Informatory visualizations serve the purpose of reporting where one may measure some underlying drivers for example, customers, prospects, competitors, market opportunity etc over a period of time to identify how the enterprise is aligned. In other words, this helps in visualizing the what and when of the information, thereby conveying complex data in a visually engaging manner.
The exploratory visualizations, on the other hand, help to understand the how and why of the information. These visualizations help identify relationships, correlations, patterns and models in data that were previously unknown. They serve an investigative purpose that will help answer why a particular situation has occurred, predict the risks involved in taking measures to realign to a pre-defined path or go down a new path. By facilitating interaction and engagement through deeper visual drill-downs, it is possible to identify the threads that weave the data tapestry together.
Efficient data visualization is predicated on understanding the drivers that the data underpins. This requires knowledge of the context in which the data was collected and the audience that it is intended for. It is also important to ensure that the data quality and integrity are of acceptable standards before attempting to visualize it and draw meaning. Garbage in will only result in garbage out. Furthermore, while using narratives to illustrate a trend in data is good practice in informatory visualizations, they should be objective in nature so as to not influence the users interpretation.

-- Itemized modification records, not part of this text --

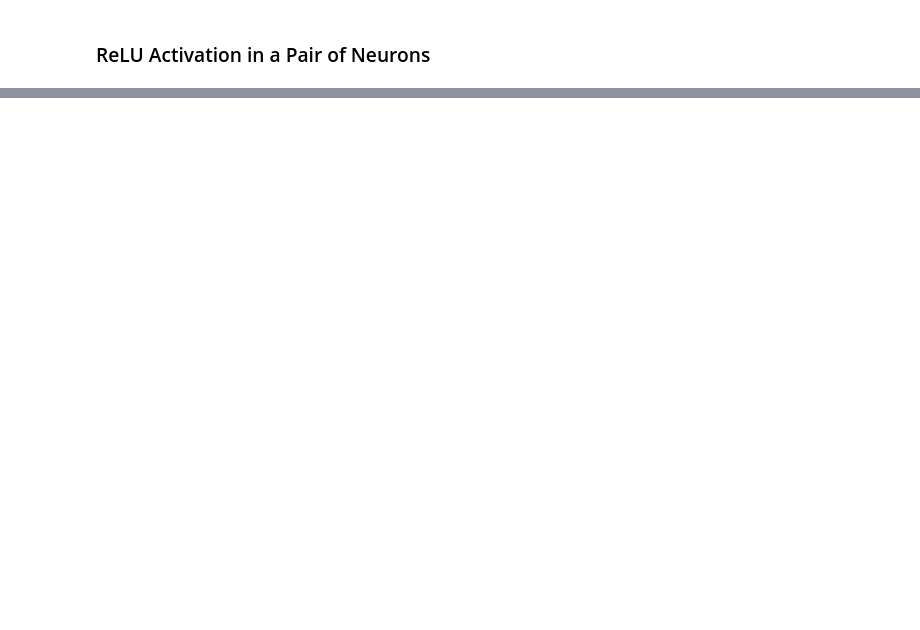
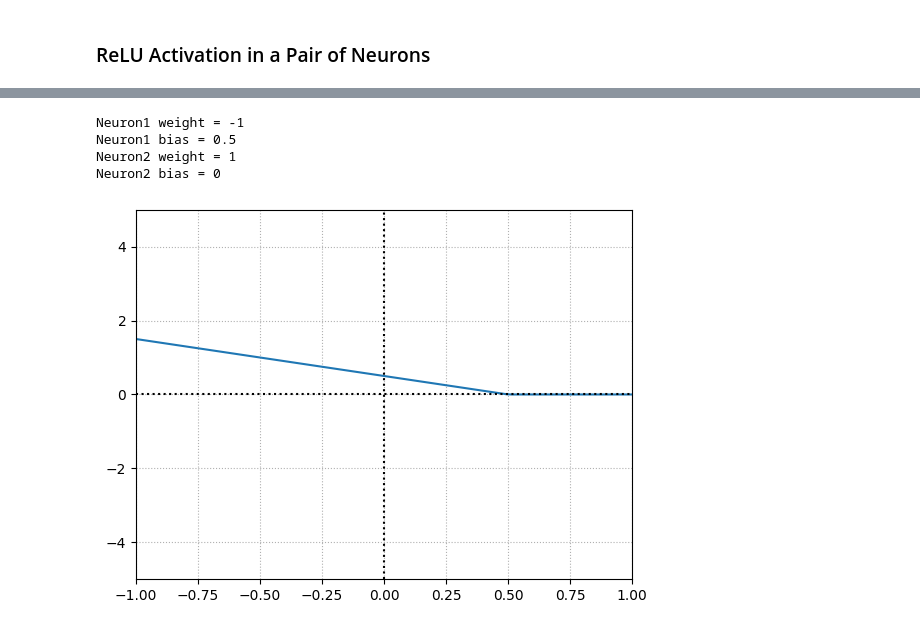
Before and after one commit to deva-k/dev-analytics, a Jupyter notebook: book/deep_learning.ipynb, the cells around one changed output, grey strips where cells are left out. Cells and saved outputs as stored; diff of their text form; code cells hidden in the pictures; blank space fills up the shorter version.

```diff
--- a/book/deep_learning.ipynb
+++ b/book/deep_learning.ipynb
@@ -646,0 +874,29 @@ relationships if we use linear activation functions.
+# %%
+weight1 = -1
+bias1 = 0.50
+weight2 = 1
+bias2 = 0
+
+output1 = (x*weight1) + bias1
+y1 = np.maximum(0,output1)
+output2 = (y1*weight2) + bias2
+y2 = np.maximum(0,output2)
+
+print("Neuron1 weight =", weight1)
+print("Neuron1 bias =", bias1)
+print("Neuron2 weight =", weight2)
+print("Neuron2 bias =", bias2)
+plt.plot(x,y2)
+
+plt.grid(True,ls=':')
+plt.axvline(x=0,color="k",ls=":")
+plt.axhline(y=0,color="k",ls=":")
+plt.grid(True)
+plt.axis([-1,1,-5,5])
+plt.show()
+# %% [output]
+Neuron1 weight = -1
+Neuron1 bias = 0.5
+Neuron2 weight = 1
+Neuron2 bias = 0
+[figure, added]
```
Also changed, not shown: parts of 53 cells of this notebook, 1 other file.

Jim Stikeleather in his article in the Harvard Business Review explains how comprehension by the user is heavily dependent on the semantics of the visualization. Designer bias that includes choice of colors, design elements, chart types, 2D or 3D effects influence the users interpretation and care must be taken to ensure that such features, which are independent of the data, do not compromise the story the data actually tells. Edward Tufte created a formula to quantify a lie factor to show how misleading a graph could be under the influence of some these biases. It is calculated by dividing the size of the effect shown in the graphic by the size of the effect in the data.
Ultimately good data visualisation in the big data era should ensure that the story it presents enables insight driven action. Data visualisations that are created by adopting a clear design philosophy that incorporates the above guidelines will certainly succeed in providing insightful informatory and exploratory data visualisations that encourage action, thereby translating into greater return on investment.